For more than two years now, buying a new car has been relatively inexpensive.
And getting it now is almost a luxury because it is difficult to know when it will arrive. Delivery times given by car manufacturers vary, depending on parts availability.
Blame supply chain disruptions exacerbated by the covid-19 pandemic and the microchip shortage. These two problems combined have forced automakers to temporarily suspend production of several often popular models. They also reduced the inventory of new vehicles.
At the beginning of the year, the easing of the pandemic in some regions of the world gave hope that things would finally return to normal, but that was without counting the Russian invasion of Ukraine. Because of this unprovoked war, the prices of the raw materials needed to assemble certain cars, such as electric vehicles, skyrocketed.
The Prices Are Rising
And not surprisingly, new vehicle prices have skyrocketed as automakers pass these extra costs on to consumers who eat into their profits.
The average price of a new vehicle hit $46,259 in August, the highest on record, according to JD Power/LMC.
A recent iSeeCars analysis of 1.9 million new car listings found that the average new vehicle is 10% above MSRP, the manufacturer’s suggested retail price. In addition, some new vehicles are priced well above the 10% average, the study said.
The top 15 cars with the largest markups are between 1.8 and 2.4 times above the 10% average for all vehicles. So the price of the Jeep Wrangler is $8,433 higher than the price suggested by Stellantis (STLA) ; The Porsche Macan (VLKAF) it costs $14,221 more than the price offered by Porsche; The Ford Bronco is $8,697 more than Ford’s (F) suggested price and the Chevrolet Corvette is $14,697 more than General Motors’ (GM) recommended price.
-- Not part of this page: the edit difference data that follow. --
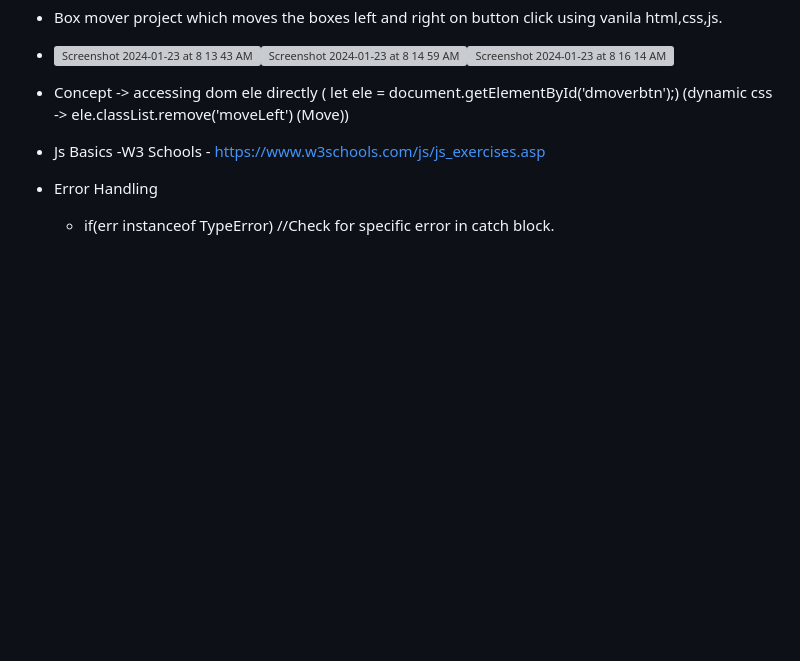
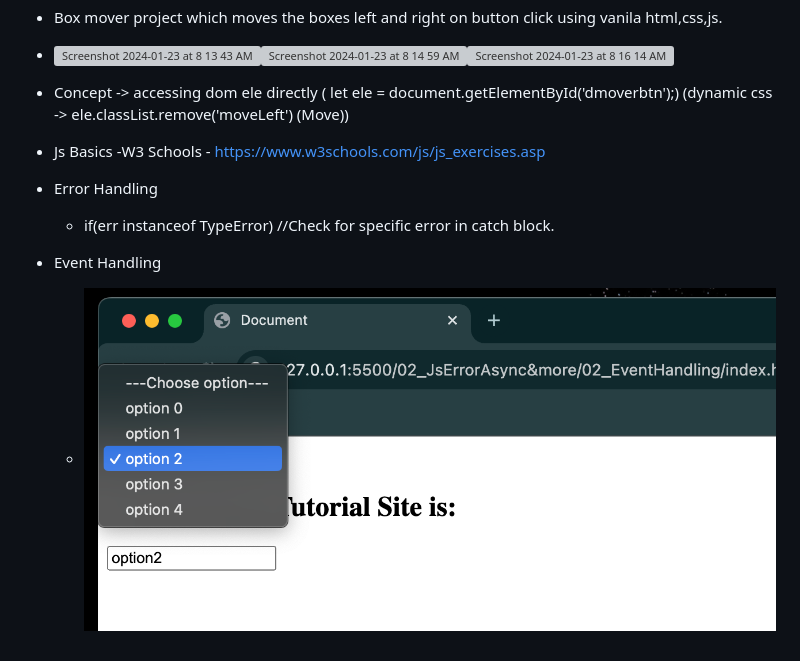
Before and after one commit to CypherAk007/JS-Basics, a Markdown page: README.md, the part around the change. Drawn GitHub-style; pictures changed too: ScreenShots/dropdown.png (added); blank space fills up the shorter version; grey boxes are pictures that could not be loaded.

Commit message:
Dropdown To HTML Via JS

```diff
--- a/README.md
+++ b/README.md
@@ -8,3 +8,5 @@
 -  Js Basics -W3 Schools - https://www.w3schools.com/js/js_exercises.asp
 -  Error Handling
     -   if(err instanceof TypeError) //Check for specific error in catch block.
+-  Event Handling
+    -  ![dropdown ss](ScreenShots/dropdown.png)
```
Also changed, not shown: 1 other file.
“Dealers responded to market conditions by pricing cars above MSRP making higher profits on specific models to help offset lower sales volumes from constrained new car production,” said iSeeCars Executive Analyst Karl Brauer. “In today’s market, consumers are willing to pay well – above the sticker price for new cars because inventory is so scarce and because they know that new car pricing is not expected to improve until 2023 at the earliest.”
Unfortunately, this trend will continue. Ford has indeed reminded us that the supply chain is a huge headache and some suppliers continue to raise prices.
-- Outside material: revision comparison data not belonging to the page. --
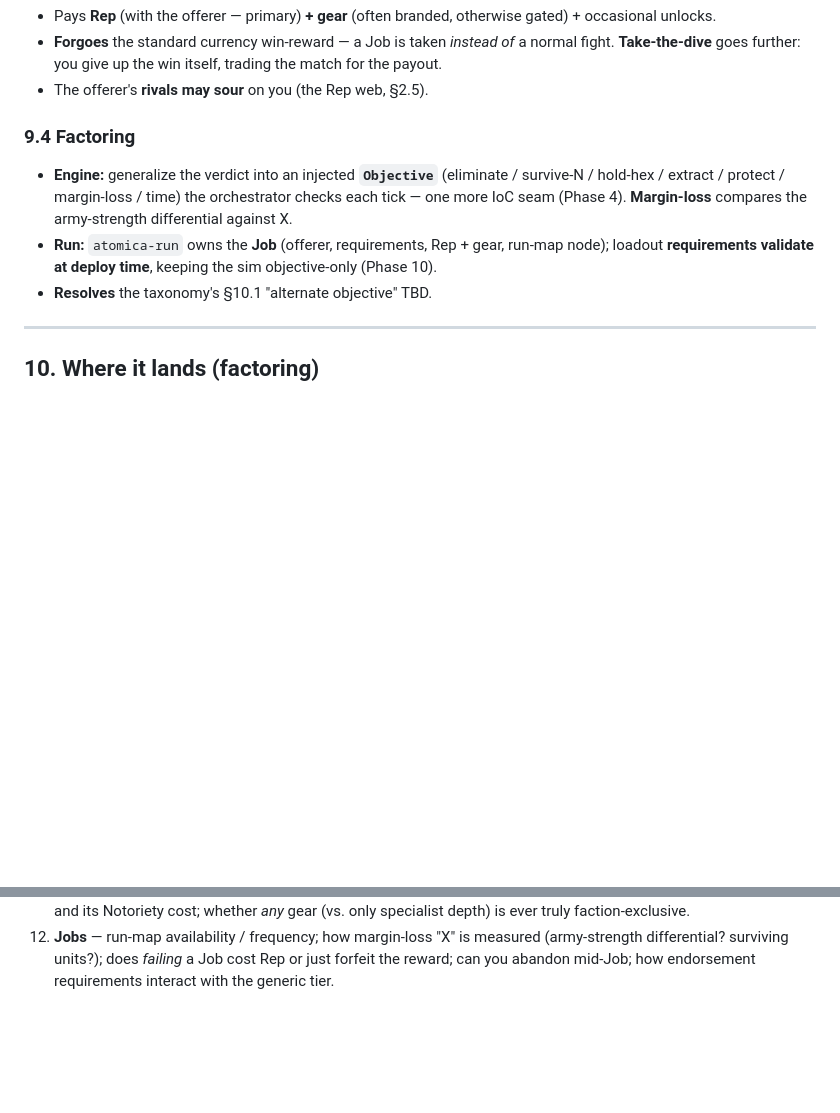
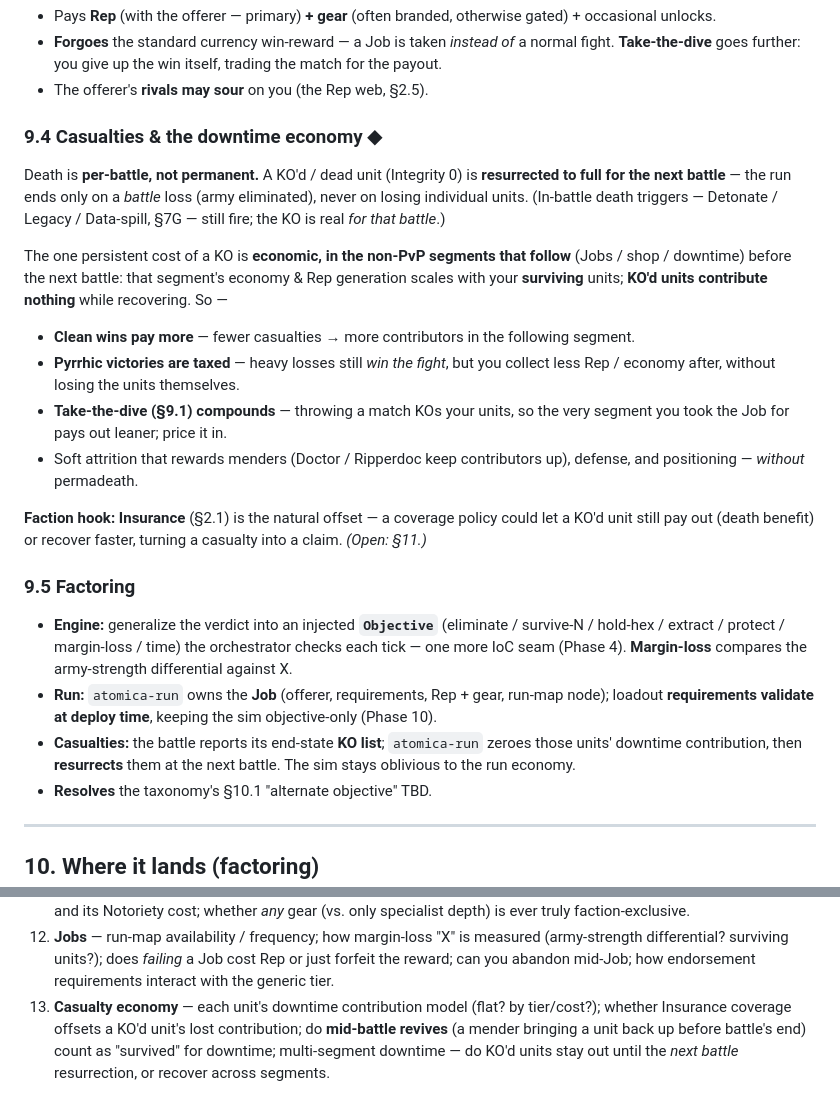
Before and after one commit to benjaminabbitt/atomica, a Markdown page: docs/design-delta-v0.26.md, 2 parts joined by grey strips. Rendered like a GitHub page; blank space fills up the shorter version.

Commit message:
docs: casualties are per-battle, taxed in downtime economy (no permadeath)
KO'd/dead units resurrect to full next battle; the run ends only on a battle
loss, never on losing individuals. The sole persistent cost: a KO'd unit
contributes nothing to economy/Rep in the following non-PvP segments (recovering)
before it's restored. Clean wins pay more; pyrrhic victories are taxed without
losing units; take-the-dive compounds. Insurance is the natural offset (death
benefit / faster recovery). Engine reports the end-state KO list; atomica-run
zeroes downtime contribution and handles resurrection. Add open question #13.

Co-Authored-By: Claude Opus 4.8 (1M context) <noreply@anthropic.com>
Claude-Session: https://claude.ai/code/session_016Z7agCEYSVr5oVrEwpYeyQ

```diff
--- a/docs/design-delta-v0.26.md
+++ b/docs/design-delta-v0.26.md
@@ -262,10 +262,24 @@ The **Rep + gear faucet.** Alongside standard battles (which pay currency / surv
 - **Forgoes** the standard currency win-reward — a Job is taken *instead of* a normal fight. **Take-the-dive** goes further: you give up the win itself, trading the match for the payout.
 - The offerer's **rivals may sour** on you (the Rep web, §2.5).
 
-### 9.4 Factoring
+### 9.4 Casualties & the downtime economy ◆
+
+Death is **per-battle, not permanent.** A KO'd / dead unit (Integrity 0) is **resurrected to full for the next battle** — the run ends only on a *battle* loss (army eliminated), never on losing individual units. (In-battle death triggers — Detonate / Legacy / Data-spill, §7G — still fire; the KO is real *for that battle*.)
+
+The one persistent cost of a KO is **economic, in the non-PvP segments that follow** (Jobs / shop / downtime) before the next battle: that segment's economy & Rep generation scales with your **surviving** units; **KO'd units contribute nothing** while recovering. So —
+
+- **Clean wins pay more** — fewer casualties → more contributors in the following segment.
+- **Pyrrhic victories are taxed** — heavy losses still *win the fight*, but you collect less Rep / economy after, without losing the units themselves.
+- **Take-the-dive (§9.1) compounds** — throwing a match KOs your units, so the very segment you took the Job for pays out leaner; price it in.
+- Soft attrition that rewards menders (Doctor / Ripperdoc keep contributors up), defense, and positioning — *without* permadeath.
+
+**Faction hook:** **Insurance** (§2.1) is the natural offset — a coverage policy could let a KO'd unit still pay out (death benefit) or recover faster, turning a casualty into a claim. *(Open: §11.)*
+
+### 9.5 Factoring
 
 - **Engine:** generalize the verdict into an injected **`Objective`** (eliminate / survive-N / hold-hex / extract / protect / margin-loss / time) the orchestrator checks each tick — one more IoC seam (Phase 4). **Margin-loss** compares the army-strength differential against X.
 - **Run:** `atomica-run` owns the **Job** (offerer, requirements, Rep + gear, run-map node); loadout **requirements validate at deploy time**, keeping the sim objective-only (Phase 10).
+- **Casualties:** the battle reports its end-state **KO list**; `atomica-run` zeroes those units' downtime contribution, then **resurrects** them at the next battle. The sim stays oblivious to the run economy.
 - **Resolves** the taxonomy's §10.1 "alternate objective" TBD.
 
 ---
@@ -301,3 +315,4 @@ None of it breaks the crate split or phase ordering.
 10. **Naming pass** — confirm corp / clan placeholder names; lock the street-name register across the roster.
 11. **Generic vs. faction gear** — how much edge branded gear buys over the generic 1.0× baseline; the licit/illicit split and its Notoriety cost; whether *any* gear (vs. only specialist depth) is ever truly faction-exclusive.
 12. **Jobs** — run-map availability / frequency; how margin-loss "X" is measured (army-strength differential? surviving units?); does *failing* a Job cost Rep or just forfeit the reward; can you abandon mid-Job; how endorsement requirements interact with the generic tier.
+13. **Casualty economy** — each unit's downtime contribution model (flat? by tier/cost?); whether Insurance coverage offsets a KO'd unit's lost contribution; do **mid-battle revives** (a mender bringing a unit back up before battle's end) count as "survived" for downtime; multi-segment downtime — do KO'd units stay out until the *next battle* resurrection, or recover across segments.
```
“The supply shortage will result from a higher-than-planned number of ‘vehicles on wheels’ built but still in Ford’s inventory awaiting required parts, at the end of the third quarter,” Ford said in a regulatory filing.
This means the Dearborn, Mich.-based automaker’s inventories will remain limited. For example, Ford has between 40,000 and 45,000 unfinished vehicles because some parts are missing. These cars were promised to dealers for a month at the latest. This will not be the case, according to Ford, who hopes to be able to complete them before the end of the year.
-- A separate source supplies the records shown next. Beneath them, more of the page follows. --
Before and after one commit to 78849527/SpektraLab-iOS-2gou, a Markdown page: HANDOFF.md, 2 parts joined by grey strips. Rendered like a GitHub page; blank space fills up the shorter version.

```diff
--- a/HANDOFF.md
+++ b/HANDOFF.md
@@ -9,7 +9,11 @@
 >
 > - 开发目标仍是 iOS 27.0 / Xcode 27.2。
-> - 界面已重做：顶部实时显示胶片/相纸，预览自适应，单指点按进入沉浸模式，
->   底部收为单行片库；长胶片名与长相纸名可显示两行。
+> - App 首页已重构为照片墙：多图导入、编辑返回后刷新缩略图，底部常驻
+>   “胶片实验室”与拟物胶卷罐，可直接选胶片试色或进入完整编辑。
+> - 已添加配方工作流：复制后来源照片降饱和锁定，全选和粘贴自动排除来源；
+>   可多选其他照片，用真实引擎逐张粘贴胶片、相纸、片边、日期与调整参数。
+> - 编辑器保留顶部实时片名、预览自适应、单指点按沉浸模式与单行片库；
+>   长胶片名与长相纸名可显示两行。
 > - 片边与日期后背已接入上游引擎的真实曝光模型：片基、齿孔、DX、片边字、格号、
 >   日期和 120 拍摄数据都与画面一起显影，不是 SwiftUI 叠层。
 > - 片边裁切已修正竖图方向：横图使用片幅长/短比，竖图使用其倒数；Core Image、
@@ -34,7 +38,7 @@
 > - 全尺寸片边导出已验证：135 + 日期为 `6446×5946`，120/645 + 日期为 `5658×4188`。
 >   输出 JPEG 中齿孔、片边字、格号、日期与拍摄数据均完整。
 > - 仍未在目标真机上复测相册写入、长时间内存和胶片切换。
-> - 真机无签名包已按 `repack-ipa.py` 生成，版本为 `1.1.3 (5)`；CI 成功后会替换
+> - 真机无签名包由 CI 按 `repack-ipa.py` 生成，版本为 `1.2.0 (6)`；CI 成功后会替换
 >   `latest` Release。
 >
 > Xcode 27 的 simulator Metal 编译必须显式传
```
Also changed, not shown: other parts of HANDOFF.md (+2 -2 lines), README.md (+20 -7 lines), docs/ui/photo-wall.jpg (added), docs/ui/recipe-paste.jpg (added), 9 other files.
Ford is not an isolated case. In July, GM already warned that it was left with 95,000 unfinished vehicles due to the lack of components.
“Supply chain challenges may not be as prominent in the news as they were last spring, but it remains the single biggest problem facing manufacturers in every industry,” said James Sampson, partner at Black Horse Consulting & Advisory posted on LinkedIn.
All this means that, given the existing imbalance between demand and supply, the advantage in favor of demand will expand. Basically, car prices will continue to rise because there aren’t enough of them. Delivery times will continue to increase by several weeks or even months.
We must also not forget that financing the purchase of cars is more expensive because the Federal Reserve is in a cycle of raising its interest rates. Hence, car loan rates are much higher.
The average monthly percentage rate on a new car hit 6.14% in August, according to Edmunds.com, the highest rate since January.
So Ford’s bad news helped cement the idea that almost every car manufacturer is still limited by its supply chain. So the auto industry had a bad week on Wall Street.
Admittedly, the sector’s slide has also been fueled by fears about the health of the economy undermined by inflation at its highest level in 40 years, but the bad news delivered by Ford has completely rattled investors.
Ford shares have lost 16.4% over the past five trading sessions. GM fell 11.2% and Rivian (RIVN) fell 14.5%. Stellantis, formerly Fiat Chrysler, fell 10%, Lucid (LCDD) Fell 13.3%, and Tesla (TSLA) the market leader in electric vehicles, fell 9.2%.